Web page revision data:
════════

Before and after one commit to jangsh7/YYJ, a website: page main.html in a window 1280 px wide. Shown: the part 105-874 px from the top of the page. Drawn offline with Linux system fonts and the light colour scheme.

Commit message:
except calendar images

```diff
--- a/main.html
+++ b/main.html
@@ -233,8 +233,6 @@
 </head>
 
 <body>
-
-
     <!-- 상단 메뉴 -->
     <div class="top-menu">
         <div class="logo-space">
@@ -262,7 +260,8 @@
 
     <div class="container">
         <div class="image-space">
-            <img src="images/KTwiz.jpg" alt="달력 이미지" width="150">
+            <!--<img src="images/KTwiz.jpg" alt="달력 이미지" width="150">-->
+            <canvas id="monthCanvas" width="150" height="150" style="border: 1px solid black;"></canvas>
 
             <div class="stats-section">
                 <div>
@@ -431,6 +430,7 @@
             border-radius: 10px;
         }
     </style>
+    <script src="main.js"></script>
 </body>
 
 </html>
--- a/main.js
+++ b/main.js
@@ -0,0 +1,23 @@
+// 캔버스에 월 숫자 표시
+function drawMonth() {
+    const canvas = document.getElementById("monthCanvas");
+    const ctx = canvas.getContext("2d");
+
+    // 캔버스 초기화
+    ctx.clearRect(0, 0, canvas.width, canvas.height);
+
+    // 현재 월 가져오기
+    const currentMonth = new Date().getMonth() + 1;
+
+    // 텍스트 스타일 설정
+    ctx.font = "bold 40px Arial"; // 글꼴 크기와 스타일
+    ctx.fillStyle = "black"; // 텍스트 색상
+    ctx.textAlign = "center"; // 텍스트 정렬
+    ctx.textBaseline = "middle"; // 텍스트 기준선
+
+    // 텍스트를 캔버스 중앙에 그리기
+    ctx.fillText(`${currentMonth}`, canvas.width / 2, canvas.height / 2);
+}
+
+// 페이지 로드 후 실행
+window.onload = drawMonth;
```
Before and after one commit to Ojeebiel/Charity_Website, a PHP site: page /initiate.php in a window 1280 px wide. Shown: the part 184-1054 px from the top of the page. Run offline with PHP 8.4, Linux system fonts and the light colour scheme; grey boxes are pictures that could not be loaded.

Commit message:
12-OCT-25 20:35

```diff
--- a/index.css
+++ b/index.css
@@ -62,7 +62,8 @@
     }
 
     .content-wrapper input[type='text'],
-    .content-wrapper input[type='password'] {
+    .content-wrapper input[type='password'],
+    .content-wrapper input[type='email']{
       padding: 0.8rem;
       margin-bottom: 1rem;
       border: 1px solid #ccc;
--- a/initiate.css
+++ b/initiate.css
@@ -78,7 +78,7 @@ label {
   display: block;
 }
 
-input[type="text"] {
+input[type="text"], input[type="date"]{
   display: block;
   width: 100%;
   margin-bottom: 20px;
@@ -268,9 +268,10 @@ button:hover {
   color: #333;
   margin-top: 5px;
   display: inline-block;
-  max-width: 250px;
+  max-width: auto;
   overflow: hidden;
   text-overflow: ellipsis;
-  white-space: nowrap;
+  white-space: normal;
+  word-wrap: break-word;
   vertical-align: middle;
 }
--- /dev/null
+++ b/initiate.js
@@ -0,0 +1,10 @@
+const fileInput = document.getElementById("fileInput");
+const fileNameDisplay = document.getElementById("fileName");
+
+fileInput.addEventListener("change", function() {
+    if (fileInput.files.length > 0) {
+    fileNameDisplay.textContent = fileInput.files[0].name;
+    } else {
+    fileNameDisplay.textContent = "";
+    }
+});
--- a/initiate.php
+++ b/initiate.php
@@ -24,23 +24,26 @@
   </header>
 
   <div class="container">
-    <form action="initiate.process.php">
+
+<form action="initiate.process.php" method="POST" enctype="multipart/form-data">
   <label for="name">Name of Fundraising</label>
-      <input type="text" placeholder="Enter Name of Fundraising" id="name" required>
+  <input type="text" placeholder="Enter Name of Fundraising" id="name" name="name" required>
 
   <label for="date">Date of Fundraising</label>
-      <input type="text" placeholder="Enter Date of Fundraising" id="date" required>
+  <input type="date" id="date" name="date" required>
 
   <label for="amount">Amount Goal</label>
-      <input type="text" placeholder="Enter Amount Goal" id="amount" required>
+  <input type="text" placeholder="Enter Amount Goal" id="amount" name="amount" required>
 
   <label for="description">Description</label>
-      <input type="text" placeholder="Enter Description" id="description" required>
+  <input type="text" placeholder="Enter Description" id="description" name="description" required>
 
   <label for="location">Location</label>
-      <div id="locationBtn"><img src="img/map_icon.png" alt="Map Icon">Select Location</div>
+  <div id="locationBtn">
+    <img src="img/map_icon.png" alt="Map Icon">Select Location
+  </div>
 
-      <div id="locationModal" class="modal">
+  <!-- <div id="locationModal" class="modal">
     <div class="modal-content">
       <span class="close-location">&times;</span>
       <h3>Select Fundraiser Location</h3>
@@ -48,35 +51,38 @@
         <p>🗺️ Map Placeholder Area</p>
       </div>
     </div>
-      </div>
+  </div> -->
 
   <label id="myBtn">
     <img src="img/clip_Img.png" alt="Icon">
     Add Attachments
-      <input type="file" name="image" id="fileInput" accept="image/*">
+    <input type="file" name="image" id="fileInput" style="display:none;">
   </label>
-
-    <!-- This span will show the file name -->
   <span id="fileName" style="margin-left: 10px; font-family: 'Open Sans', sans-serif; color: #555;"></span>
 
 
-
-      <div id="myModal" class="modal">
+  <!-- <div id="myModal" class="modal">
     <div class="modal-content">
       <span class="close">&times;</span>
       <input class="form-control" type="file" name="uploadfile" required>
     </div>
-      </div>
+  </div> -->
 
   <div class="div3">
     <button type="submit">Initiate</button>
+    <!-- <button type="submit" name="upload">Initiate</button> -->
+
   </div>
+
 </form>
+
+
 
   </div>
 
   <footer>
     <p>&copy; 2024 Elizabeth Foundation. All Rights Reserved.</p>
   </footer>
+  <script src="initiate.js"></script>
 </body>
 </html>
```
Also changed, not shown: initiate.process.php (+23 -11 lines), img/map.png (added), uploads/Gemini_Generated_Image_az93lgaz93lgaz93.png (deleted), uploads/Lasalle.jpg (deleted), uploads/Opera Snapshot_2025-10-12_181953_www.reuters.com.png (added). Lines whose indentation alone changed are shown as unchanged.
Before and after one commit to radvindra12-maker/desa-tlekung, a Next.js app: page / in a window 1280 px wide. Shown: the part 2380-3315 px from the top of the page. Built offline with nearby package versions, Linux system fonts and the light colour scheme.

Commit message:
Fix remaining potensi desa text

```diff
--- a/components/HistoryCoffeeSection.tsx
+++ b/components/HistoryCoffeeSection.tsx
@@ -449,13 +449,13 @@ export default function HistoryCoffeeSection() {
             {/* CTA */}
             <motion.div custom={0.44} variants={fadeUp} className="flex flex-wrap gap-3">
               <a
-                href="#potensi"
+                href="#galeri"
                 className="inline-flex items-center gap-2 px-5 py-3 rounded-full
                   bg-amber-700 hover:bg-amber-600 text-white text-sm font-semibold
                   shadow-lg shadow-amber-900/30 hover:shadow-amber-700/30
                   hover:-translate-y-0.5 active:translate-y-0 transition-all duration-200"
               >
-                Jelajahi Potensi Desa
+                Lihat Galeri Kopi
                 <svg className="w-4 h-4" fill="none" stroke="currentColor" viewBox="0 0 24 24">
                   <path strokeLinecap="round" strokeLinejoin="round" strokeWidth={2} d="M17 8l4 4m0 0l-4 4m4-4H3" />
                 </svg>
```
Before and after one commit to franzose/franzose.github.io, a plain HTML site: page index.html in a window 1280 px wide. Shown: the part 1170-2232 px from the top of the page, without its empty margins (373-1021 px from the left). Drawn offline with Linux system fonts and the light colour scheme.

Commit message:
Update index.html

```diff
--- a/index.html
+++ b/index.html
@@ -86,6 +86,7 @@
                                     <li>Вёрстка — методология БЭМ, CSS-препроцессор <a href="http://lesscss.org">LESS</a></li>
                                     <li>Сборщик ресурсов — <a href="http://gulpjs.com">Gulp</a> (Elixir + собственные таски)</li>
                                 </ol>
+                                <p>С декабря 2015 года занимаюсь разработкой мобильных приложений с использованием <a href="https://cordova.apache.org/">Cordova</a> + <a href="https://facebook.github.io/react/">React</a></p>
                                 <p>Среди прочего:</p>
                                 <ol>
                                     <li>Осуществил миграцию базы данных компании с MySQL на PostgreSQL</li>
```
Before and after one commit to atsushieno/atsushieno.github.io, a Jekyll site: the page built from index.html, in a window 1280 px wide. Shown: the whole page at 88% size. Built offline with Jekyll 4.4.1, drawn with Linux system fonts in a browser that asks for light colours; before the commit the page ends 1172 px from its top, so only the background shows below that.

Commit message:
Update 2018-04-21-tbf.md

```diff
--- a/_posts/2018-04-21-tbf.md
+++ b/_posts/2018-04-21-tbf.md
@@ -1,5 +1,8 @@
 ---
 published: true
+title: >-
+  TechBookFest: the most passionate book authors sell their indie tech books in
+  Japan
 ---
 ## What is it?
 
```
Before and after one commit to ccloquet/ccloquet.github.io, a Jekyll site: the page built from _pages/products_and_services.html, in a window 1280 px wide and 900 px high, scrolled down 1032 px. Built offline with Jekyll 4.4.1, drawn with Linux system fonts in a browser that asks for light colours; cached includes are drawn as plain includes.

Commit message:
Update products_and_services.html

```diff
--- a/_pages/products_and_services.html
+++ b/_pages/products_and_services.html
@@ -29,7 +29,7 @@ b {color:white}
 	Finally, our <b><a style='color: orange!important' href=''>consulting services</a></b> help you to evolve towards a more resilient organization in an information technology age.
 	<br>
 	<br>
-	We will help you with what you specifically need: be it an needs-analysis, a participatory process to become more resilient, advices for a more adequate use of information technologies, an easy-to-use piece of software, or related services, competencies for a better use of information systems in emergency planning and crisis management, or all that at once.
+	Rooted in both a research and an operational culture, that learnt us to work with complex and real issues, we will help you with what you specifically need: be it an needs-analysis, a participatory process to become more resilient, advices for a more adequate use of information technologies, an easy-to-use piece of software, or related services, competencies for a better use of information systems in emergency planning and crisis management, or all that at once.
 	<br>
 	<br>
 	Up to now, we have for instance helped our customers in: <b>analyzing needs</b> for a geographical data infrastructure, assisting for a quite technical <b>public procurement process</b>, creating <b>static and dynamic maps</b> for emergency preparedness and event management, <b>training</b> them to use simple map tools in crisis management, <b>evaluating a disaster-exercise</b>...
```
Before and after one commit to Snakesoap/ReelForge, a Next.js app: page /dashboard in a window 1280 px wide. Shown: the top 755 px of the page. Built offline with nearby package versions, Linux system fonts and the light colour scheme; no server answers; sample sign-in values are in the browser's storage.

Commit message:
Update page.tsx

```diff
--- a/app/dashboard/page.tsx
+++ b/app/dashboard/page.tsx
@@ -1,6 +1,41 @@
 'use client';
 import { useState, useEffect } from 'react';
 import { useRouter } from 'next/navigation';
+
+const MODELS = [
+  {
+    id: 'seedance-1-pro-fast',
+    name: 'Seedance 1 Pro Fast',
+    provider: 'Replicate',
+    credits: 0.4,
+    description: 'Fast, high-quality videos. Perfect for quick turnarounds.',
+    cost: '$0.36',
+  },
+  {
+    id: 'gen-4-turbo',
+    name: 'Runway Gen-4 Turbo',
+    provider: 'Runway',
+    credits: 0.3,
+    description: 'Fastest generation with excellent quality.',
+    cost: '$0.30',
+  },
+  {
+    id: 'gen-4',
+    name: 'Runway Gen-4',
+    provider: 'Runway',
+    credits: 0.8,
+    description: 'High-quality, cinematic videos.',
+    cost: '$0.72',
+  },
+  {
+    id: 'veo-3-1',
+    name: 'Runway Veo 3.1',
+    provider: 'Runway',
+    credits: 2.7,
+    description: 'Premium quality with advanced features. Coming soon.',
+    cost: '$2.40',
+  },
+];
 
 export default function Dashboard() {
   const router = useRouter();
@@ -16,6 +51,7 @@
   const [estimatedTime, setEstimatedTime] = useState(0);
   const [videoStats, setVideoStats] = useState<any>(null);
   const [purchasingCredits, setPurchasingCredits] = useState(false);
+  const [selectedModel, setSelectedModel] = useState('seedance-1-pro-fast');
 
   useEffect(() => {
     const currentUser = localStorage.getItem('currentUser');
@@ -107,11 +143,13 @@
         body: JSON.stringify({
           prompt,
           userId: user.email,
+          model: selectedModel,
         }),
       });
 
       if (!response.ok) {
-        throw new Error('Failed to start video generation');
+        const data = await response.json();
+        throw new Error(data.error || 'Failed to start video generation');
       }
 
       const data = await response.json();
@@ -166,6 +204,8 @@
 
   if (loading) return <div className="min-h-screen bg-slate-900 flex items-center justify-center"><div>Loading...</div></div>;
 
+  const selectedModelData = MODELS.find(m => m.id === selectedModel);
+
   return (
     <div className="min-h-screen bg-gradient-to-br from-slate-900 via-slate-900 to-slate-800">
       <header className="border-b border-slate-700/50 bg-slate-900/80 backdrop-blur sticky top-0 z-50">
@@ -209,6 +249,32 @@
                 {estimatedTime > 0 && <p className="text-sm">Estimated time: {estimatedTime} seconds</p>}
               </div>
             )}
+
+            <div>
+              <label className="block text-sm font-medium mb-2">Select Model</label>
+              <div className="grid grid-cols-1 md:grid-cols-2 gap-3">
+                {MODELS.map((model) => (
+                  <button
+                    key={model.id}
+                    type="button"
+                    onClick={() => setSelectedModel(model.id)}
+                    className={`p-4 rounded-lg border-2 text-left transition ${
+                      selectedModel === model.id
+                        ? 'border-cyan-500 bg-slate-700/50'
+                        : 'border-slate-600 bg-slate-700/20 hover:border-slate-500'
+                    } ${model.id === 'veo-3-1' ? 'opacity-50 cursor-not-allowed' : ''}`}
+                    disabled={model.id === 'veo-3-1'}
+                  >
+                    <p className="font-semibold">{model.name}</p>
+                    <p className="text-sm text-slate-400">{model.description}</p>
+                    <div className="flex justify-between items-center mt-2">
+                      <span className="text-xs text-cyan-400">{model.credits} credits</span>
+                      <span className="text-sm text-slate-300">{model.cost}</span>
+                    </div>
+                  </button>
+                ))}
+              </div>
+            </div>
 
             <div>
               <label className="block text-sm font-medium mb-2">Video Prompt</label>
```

════════

Task objective: In the data above, find each line that uses the string "canvas". Copy it.

Answer space:
+            <canvas id="monthCanvas" width="150" height="150" style="border: 1px solid black;"></canvas>
+    const canvas = document.getElementById("monthCanvas");
+    const ctx = canvas.getContext("2d");
+    ctx.clearRect(0, 0, canvas.width, canvas.height);
+    ctx.fillText(`${currentMonth}`, canvas.width / 2, canvas.height / 2);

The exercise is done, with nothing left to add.